As recently in May, shipping costs were estimated to come in more than twice as much as estimated.
To make up for the over-budget expenses, Scanlan requested Eaglecrest have the authority to transfer $221,000 of its funds from its deferred maintenance account — which pays for things like general maintenance and updating infrastructure — to go toward the gondola capital improvement project. The request passed the committee and will be decided on by the Assembly in the coming weeks, according to Watt.
“We were not able to anticipate the steep increase in fuel prices in the spring or the global port congestion that would impact this project,” Scanlan stated in the memo.
Scanlan explained if the agreement with Goldbelt is made the remaining shipping costs associated with the project are effectuated, and the account would be paid back and made whole again.
Under the proposed agreement, as outlined in a memo, the corporation would contribute $10 million to the project in exchange for a share in the gondola’s future revenue over the next 25 years — or possibly more — until paid a minimum of $20 million in compensation.
Jeff Rogers, city finance director emphasized the agreement is very early on in its development and said there will be much more discussion on the topic and possible changes as well.
“I think it’s a pretty good deal all around — I think it’s a good deal for Goldbelt, I think it’s a good deal for CBJ and certainly if it’s successful it could be a really good deal for Goldbelt,” he said.
Goldbelt, an urban Alaska Native corporation, has a history of being integrated into Juneau’s local tourism operations, known most for its Goldbelt Mount Roberts Tramway which has been a Juneau staple for more than 25 years.
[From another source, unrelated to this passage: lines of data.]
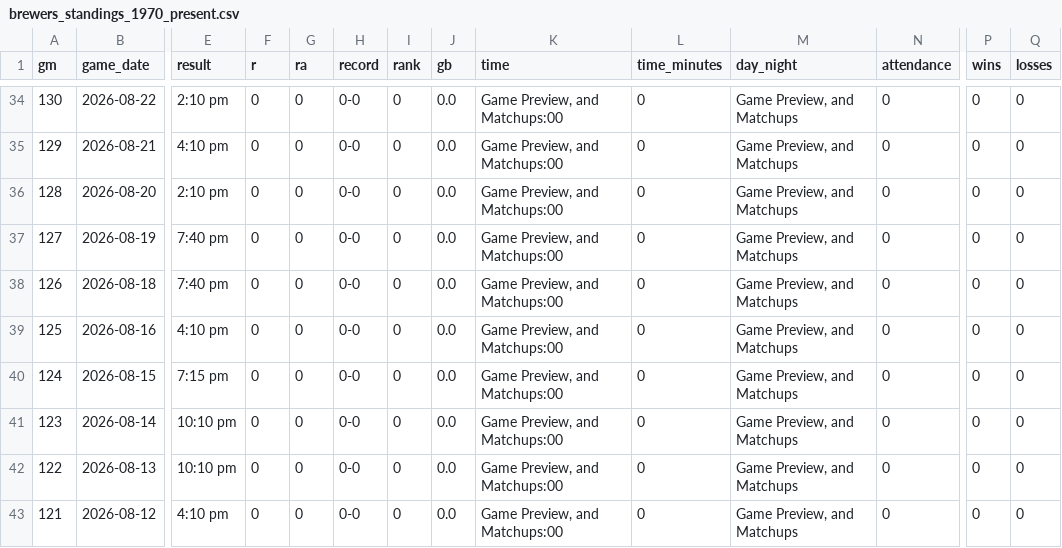
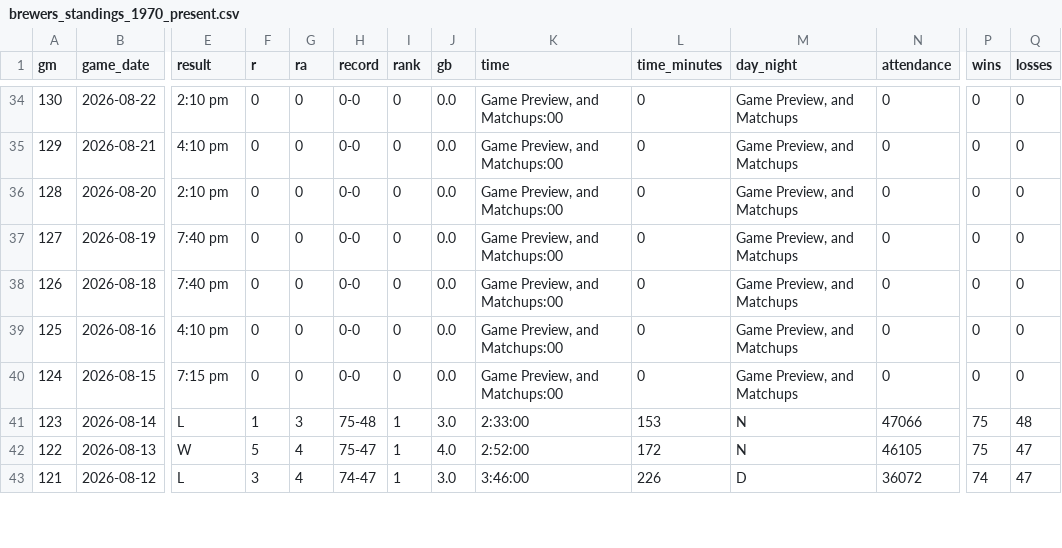
Before and after one commit to twallac10/mkebrewers-bot, a CSV file: data/standings/brewers_standings_1970_present.csv, drawn as a sheet; only a part is shown, gaps mark what is left out; the diff covers the shown part only; the diff names each change by its address in the sheet, - before the commit and + after, or states it on an @@ line.

```diff
--- a/data/standings/brewers_standings_1970_present.csv
+++ b/data/standings/brewers_standings_1970_present.csv
-E41 (result): 10:10 pm
+E41 (result): L
-F41 (r): 0
+F41 (r): 1
-G41 (ra): 0
+G41 (ra): 3
-H41 (record): 0-0
+H41 (record): 75-48
-I41:I43 (rank): 0
+I41:I43 (rank): 1
-J41 (gb): 0.0
+J41 (gb): 3.0
-K41 (time): Game Preview, and Matchups:00
+K41 (time): 2:33:00
-L41 (time_minutes): 0
+L41 (time_minutes): 153
-M41:M42 (day_night): Game Preview, and Matchups
+M41:M42 (day_night): N
-N41 (attendance): 0
+N41 (attendance): 47066
-P41:P42 (wins): 0
+P41:P42 (wins): 75
-Q41 (losses): 0
+Q41 (losses): 48
-E42 (result): 10:10 pm
+E42 (result): W
-F42 (r): 0
+F42 (r): 5
-G42:G43 (ra): 0
+G42:G43 (ra): 4
-H42 (record): 0-0
+H42 (record): 75-47
-J42 (gb): 0.0
+J42 (gb): 4.0
-K42 (time): Game Preview, and Matchups:00
+K42 (time): 2:52:00
-L42 (time_minutes): 0
+L42 (time_minutes): 172
-N42 (attendance): 0
+N42 (attendance): 46105
-Q42:Q43 (losses): 0
+Q42:Q43 (losses): 47
-E43 (result): 4:10 pm
+E43 (result): L
-F43 (r): 0
+F43 (r): 3
-H43 (record): 0-0
+H43 (record): 74-47
-J43 (gb): 0.0
+J43 (gb): 3.0
-K43 (time): Game Preview, and Matchups:00
+K43 (time): 3:46:00
-L43 (time_minutes): 0
+L43 (time_minutes): 226
-M43 (day_night): Game Preview, and Matchups
+M43 (day_night): D
-N43 (attendance): 0
+N43 (attendance): 36072
-P43 (wins): 0
+P43 (wins): 74
```
Also changed, not shown: 1 added row, 1 removed row, 61 moved rows and 31 edited cells elsewhere in this file, data/pitching/brewers_pitching_totals_current.csv, data/standings/brewers_standings_1970_present_optimized.csv, 25 other files.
According to Goldbelt President and CEO McHugh Pierre, Gold belt is excited to work with CBJ on this project and noted “our decision is the same as yours” in wanting to make the gondola a reality.
Rogers explained that an RSA works similarly to a loan, but has some notable differences.
“It’s not exactly like a loan, because we don’t just pay back the amount we borrow with some added amount of interest,” Rogers said. “We pay the amount we borrow via an agreement that we share future revenues with them.”
Watt said during the meeting the $10 million would go toward constructing towers and foundations for the gondola, Installing cabling, building a gravel road that follows the gondola alignment and along with infrastructure for the gondola itself including bottom and top terminals.
Watt said if the agreement is made, the $10 million would be sufficient to fund the road and gondola, but said depending on construction costs the terminal at the top may be economized to fit the budget.
“I’d say there is plenty of money to build the road and the gondola,” Watt said. “Those estimates are going to be just that until we get a contractor to put a dollar price on that.”
He said the project will continue to be a moving target until a contractor is signed, but said he is comfortable that the “basic necessities” are guaranteed to be affordable. He said he’d like to see movement made and construction begin this summer and said he thinks the agreement would be beneficial for both parties involved.
“If we can bring this home, it’s a really good deal for everyone,” he said.
• Contact reporter Clarise Larson at email@example.com or (651)-528-1807. Follow her on Twitter at @clariselarson.